Another book club read which I wouldn’t have necessarily come to on my own. I remember hearing about it on BBC Radio 4 last year when they did a British New Wave season but never heard their dramatisation, which is a shame as it no longer seems to be available to “Listen Again” on the website and I would like to hear it now.
Saturday Night & Sunday Morning follows a year or so in the life of Arthur Seaton. Arthur works all day (except for the odd occasion when he stays home “feeling badly”) at a lathe in a bicycle factor, then spends his free time in the pub and juggling married women. The book is set in post-war industrial working-class Nottingham. It was a time of full-employment and the likes of Arthur, young and unattached, could feel themselves to be relatively well off if you kept your head down at the machine and worked hard. However, although times are ostensibly good they are tinged with sadness looking back at the lean 1930s and the Second World War. Arthur himself is an individualistic and angry 24 year old. He rages against the world which he feels sucks him dry, but he is no ideologue other than looking out for himself. He is proud, liking to dress in expensive fashionable “Teddy suits” and quick witted. His actions make him not particularly likeable but the reader likes him nonetheless. However, throughout the book you are just waiting and hoping for him to get his deserved comeuppance… which (its not really that much of a spoiler) he does receive and eventually achieves a sort of reconciliation and peace with the world.

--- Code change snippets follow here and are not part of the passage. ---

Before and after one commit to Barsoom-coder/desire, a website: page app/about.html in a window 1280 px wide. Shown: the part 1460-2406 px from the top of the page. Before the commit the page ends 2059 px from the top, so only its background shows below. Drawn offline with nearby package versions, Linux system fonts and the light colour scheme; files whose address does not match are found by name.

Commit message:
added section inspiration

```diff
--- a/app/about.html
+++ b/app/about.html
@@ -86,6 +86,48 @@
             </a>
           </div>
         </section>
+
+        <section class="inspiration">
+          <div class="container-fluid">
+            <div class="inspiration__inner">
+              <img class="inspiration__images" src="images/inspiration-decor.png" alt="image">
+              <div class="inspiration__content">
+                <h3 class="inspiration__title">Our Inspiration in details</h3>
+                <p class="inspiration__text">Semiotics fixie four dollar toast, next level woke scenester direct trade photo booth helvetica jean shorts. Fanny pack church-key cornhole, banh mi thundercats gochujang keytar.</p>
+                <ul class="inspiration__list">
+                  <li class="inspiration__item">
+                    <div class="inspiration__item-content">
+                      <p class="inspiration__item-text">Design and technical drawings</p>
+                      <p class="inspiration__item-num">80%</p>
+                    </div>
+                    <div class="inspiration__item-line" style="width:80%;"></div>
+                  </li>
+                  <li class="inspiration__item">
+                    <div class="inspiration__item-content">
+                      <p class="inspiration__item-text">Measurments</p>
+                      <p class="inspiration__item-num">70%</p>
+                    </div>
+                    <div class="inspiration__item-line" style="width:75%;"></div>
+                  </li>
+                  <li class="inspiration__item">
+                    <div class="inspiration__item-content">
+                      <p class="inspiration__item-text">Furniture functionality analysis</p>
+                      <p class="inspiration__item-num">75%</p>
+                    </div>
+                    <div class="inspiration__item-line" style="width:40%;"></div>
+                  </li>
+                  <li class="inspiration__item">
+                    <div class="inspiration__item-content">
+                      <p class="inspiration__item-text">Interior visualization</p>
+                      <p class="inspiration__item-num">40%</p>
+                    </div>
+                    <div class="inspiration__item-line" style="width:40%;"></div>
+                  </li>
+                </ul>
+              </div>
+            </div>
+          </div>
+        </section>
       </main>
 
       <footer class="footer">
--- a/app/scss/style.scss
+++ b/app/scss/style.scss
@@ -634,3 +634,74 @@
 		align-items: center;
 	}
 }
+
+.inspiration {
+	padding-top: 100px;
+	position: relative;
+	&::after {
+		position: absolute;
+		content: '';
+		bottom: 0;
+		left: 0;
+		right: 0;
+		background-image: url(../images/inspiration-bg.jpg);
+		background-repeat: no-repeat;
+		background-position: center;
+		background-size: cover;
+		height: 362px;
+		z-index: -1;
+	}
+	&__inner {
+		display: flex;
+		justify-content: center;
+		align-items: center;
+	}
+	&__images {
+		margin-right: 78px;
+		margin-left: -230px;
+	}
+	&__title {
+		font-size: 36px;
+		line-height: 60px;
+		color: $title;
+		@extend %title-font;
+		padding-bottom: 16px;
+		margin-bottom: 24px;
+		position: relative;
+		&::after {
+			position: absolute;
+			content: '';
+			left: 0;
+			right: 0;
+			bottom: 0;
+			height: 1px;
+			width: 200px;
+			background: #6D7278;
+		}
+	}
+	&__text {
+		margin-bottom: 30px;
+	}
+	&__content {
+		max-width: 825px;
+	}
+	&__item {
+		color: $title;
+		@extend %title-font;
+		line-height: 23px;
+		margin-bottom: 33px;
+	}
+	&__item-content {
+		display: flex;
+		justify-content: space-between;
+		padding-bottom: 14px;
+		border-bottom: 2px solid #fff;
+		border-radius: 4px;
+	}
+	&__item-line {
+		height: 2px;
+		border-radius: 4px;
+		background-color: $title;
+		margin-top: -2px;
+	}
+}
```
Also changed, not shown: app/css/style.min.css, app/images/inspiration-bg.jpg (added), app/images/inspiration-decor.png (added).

The writing is plain and punchy, punctuated by speech in Nottingham dialect with just begs to be read aloud, bringing the voices vividly to life. It is very funny in parts, for example our introduction to Arthur is through a drinking competition with a sailor in a pub, falling down the stairs and throwing up over a man and his wife then falling asleep on his ‘fancy-woman’s’ (I suppose you’d call her!) doorstep. Having come from a similar background himself, Alan Sillitoe doe a good job of getting inside this community, giving a ‘warts and all’ pen-portrait, neither romanticised nor condemnatory.